iGaming outfits face all the same risk factors as other eCommerce businesses (times two, given the two-sided nature) and like all gambling companies they’re also vulnerable to money laundering and other forms of financial crime. Across the sector, frequent use of credit cards raises numerous authorisation and access issues: Criminals frequently attempt to use stolen card numbers on wagering sites, and consumers play that to their advantage by committing “friendly fraud.” Friendly fraud occurs when a consumer uses credit card information to wager, but later claims that the related charges from a gaming outfit were actually unauthorised. The consumer simply lost money, but can win an undue chargeback by telling the credit card company that he or she did not sanction the payment.

How big a problem is money laundering in the space?

The threat of money laundering is low in markets like the UK, where online gambling is legal and well-regulated. But the presence of unlicensed platforms (some of which support player anonymity) in other countries is where money laundering plays a larger role, boosting the overall risk level for third-party vendors. Yet gambling companies that self-regulate with more comprehensive financial crime preventions (chiefly through their payments technology) can vastly lower their vulnerability to money laundering, regardless of their geography.

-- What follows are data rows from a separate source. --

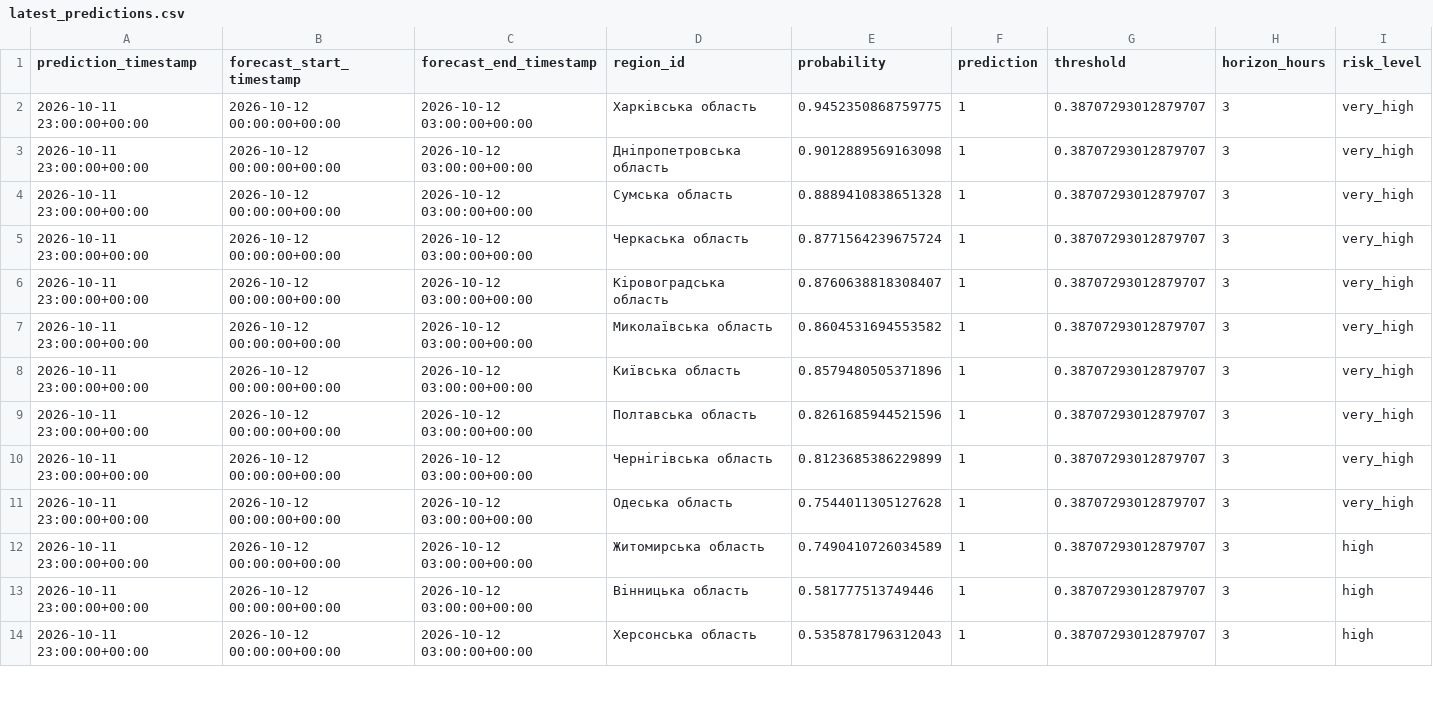
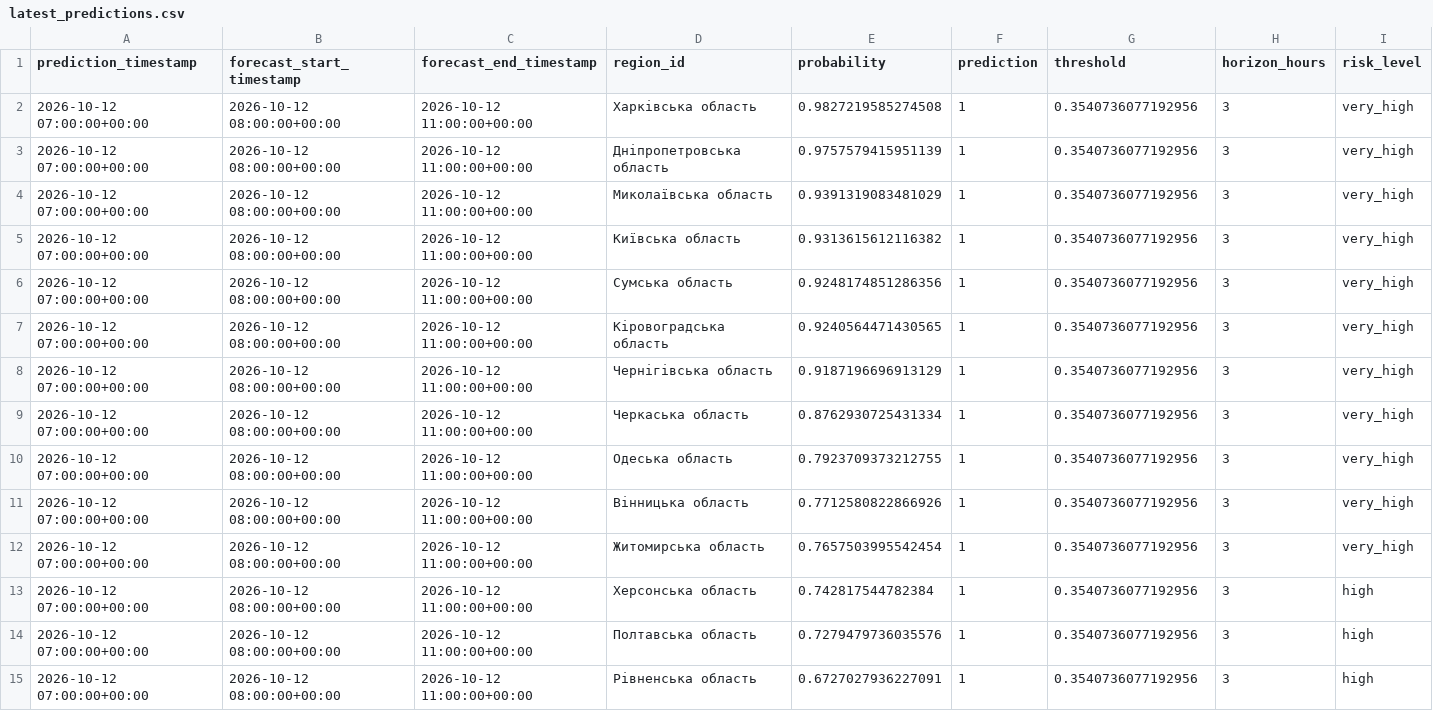
Before and after one commit to MrSamix/air-alert-analysis-AI, a CSV file: reports/latest_predictions.csv, drawn as a sheet; only a part is shown; the diff covers the shown part only.

```diff
--- a/reports/latest_predictions.csv
+++ b/reports/latest_predictions.csv
@@ -1,14 +1,15 @@
 prediction_timestamp,forecast_start_timestamp,forecast_end_timestamp,region_id,probability,prediction,threshold,horizon_hours,risk_level
-2026-10-11 23:00:00+00:00,2026-10-12 00:00:00+00:00,2026-10-12 03:00:00+00:00,Харківська область,0.9452350868759775,1,0.38707293012879707,3,very_high
-2026-10-11 23:00:00+00:00,2026-10-12 00:00:00+00:00,2026-10-12 03:00:00+00:00,Дніпропетровська область,0.9012889569163098,1,0.38707293012879707,3,very_high
-2026-10-11 23:00:00+00:00,2026-10-12 00:00:00+00:00,2026-10-12 03:00:00+00:00,Сумська область,0.8889410838651328,1,0.38707293012879707,3,very_high
-2026-10-11 23:00:00+00:00,2026-10-12 00:00:00+00:00,2026-10-12 03:00:00+00:00,Черкаська область,0.8771564239675724,1,0.38707293012879707,3,very_high
-2026-10-11 23:00:00+00:00,2026-10-12 00:00:00+00:00,2026-10-12 03:00:00+00:00,Кіровоградська область,0.8760638818308407,1,0.38707293012879707,3,very_high
-2026-10-11 23:00:00+00:00,2026-10-12 00:00:00+00:00,2026-10-12 03:00:00+00:00,Миколаївська область,0.8604531694553582,1,0.38707293012879707,3,very_high
-2026-10-11 23:00:00+00:00,2026-10-12 00:00:00+00:00,2026-10-12 03:00:00+00:00,Київська область,0.8579480505371896,1,0.38707293012879707,3,very_high
-2026-10-11 23:00:00+00:00,2026-10-12 00:00:00+00:00,2026-10-12 03:00:00+00:00,Полтавська область,0.8261685944521596,1,0.38707293012879707,3,very_high
-2026-10-11 23:00:00+00:00,2026-10-12 00:00:00+00:00,2026-10-12 03:00:00+00:00,Чернігівська область,0.8123685386229899,1,0.38707293012879707,3,very_high
-2026-10-11 23:00:00+00:00,2026-10-12 00:00:00+00:00,2026-10-12 03:00:00+00:00,Одеська область,0.7544011305127628,1,0.38707293012879707,3,very_high
-2026-10-11 23:00:00+00:00,2026-10-12 00:00:00+00:00,2026-10-12 03:00:00+00:00,Житомирська область,0.7490410726034589,1,0.38707293012879707,3,high
-2026-10-11 23:00:00+00:00,2026-10-12 00:00:00+00:00,2026-10-12 03:00:00+00:00,Вінницька область,0.581777513749446,1,0.38707293012879707,3,high
-2026-10-11 23:00:00+00:00,2026-10-12 00:00:00+00:00,2026-10-12 03:00:00+00:00,Херсонська область,0.5358781796312043,1,0.38707293012879707,3,high
+2026-10-12 07:00:00+00:00,2026-10-12 08:00:00+00:00,2026-10-12 11:00:00+00:00,Харківська область,0.9827219585274508,1,0.3540736077192956,3,very_high
+2026-10-12 07:00:00+00:00,2026-10-12 08:00:00+00:00,2026-10-12 11:00:00+00:00,Дніпропетровська область,0.9757579415951139,1,0.3540736077192956,3,very_high
+2026-10-12 07:00:00+00:00,2026-10-12 08:00:00+00:00,2026-10-12 11:00:00+00:00,Миколаївська область,0.9391319083481029,1,0.3540736077192956,3,very_high
+2026-10-12 07:00:00+00:00,2026-10-12 08:00:00+00:00,2026-10-12 11:00:00+00:00,Київська область,0.9313615612116382,1,0.3540736077192956,3,very_high
+2026-10-12 07:00:00+00:00,2026-10-12 08:00:00+00:00,2026-10-12 11:00:00+00:00,Сумська область,0.9248174851286356,1,0.3540736077192956,3,very_high
+2026-10-12 07:00:00+00:00,2026-10-12 08:00:00+00:00,2026-10-12 11:00:00+00:00,Кіровоградська область,0.9240564471430565,1,0.3540736077192956,3,very_high
+2026-10-12 07:00:00+00:00,2026-10-12 08:00:00+00:00,2026-10-12 11:00:00+00:00,Чернігівська область,0.9187196696913129,1,0.3540736077192956,3,very_high
+2026-10-12 07:00:00+00:00,2026-10-12 08:00:00+00:00,2026-10-12 11:00:00+00:00,Черкаська область,0.8762930725431334,1,0.3540736077192956,3,very_high
+2026-10-12 07:00:00+00:00,2026-10-12 08:00:00+00:00,2026-10-12 11:00:00+00:00,Одеська область,0.7923709373212755,1,0.3540736077192956,3,very_high
+2026-10-12 07:00:00+00:00,2026-10-12 08:00:00+00:00,2026-10-12 11:00:00+00:00,Вінницька область,0.7712580822866926,1,0.3540736077192956,3,very_high
+2026-10-12 07:00:00+00:00,2026-10-12 08:00:00+00:00,2026-10-12 11:00:00+00:00,Житомирська область,0.7657503995542454,1,0.3540736077192956,3,very_high
+2026-10-12 07:00:00+00:00,2026-10-12 08:00:00+00:00,2026-10-12 11:00:00+00:00,Херсонська область,0.742817544782384,1,0.3540736077192956,3,high
+2026-10-12 07:00:00+00:00,2026-10-12 08:00:00+00:00,2026-10-12 11:00:00+00:00,Полтавська область,0.7279479736035576,1,0.3540736077192956,3,high
+2026-10-12 07:00:00+00:00,2026-10-12 08:00:00+00:00,2026-10-12 11:00:00+00:00,Рівненська область,0.6727027936227091,1,0.3540736077192956,3,high
```
Also changed, not shown: 2 added rows, 3 removed rows and 44 edited cells elsewhere in this file, 20 other files.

What fraud prevention efforts should iGaming operators be taking?

The key for operators is to place a stronger focus on card access and validation to lower the risk of stolen cards being used for gameplay and friendly fraud. For example, many operators are incorporating digital wallet technology into their platforms and requiring players to supply their bank account or credit card information to a digital e-wallet account, bolstering fraud protections by creating a verifiable access trail of the card being loaded to the site.

Since banking rules typically classify digital wallet transactions as “quasi-cash” (that is, representative of actual currency), rather than as regular merchant transactions, users are also prevented from earning undue chargebacks. The best digital wallet solutions, tokenise cardholder information upon application in the digital wallet, thus injecting additional security into the transaction activity.

What extra protections does tokenisation provide?

Tokenisation replaces the consumer’s original cardholder data with a randomly generated virtual card number, or token, bundled with business rules for its exact use – where, when, and by whom.

How is technology adapting to combat new threats in the space?

More validation and access-focused features are expected to enter the market later this year. For example, emerging visual card functionality will require each player to snap a photo of the credit or debit card to authorise it for gameplay; only then will the player be able to load funds or otherwise utilise the e-wallet.

What other benefits can better payments technology provide to iGaming companies?

Protecting their platforms (and their players) from financial crime should be a priority of every company in the iGaming sector, and utilising digital wallets can significantly lower gaming platforms’ vulnerability to fraud.

So much so, in fact, that white-labelling an e-wallet solution into their sites can put operators in a stronger position to lower processing fees or renegotiate contracts with other third parties.

Image source: Shutterstock/Syda Productions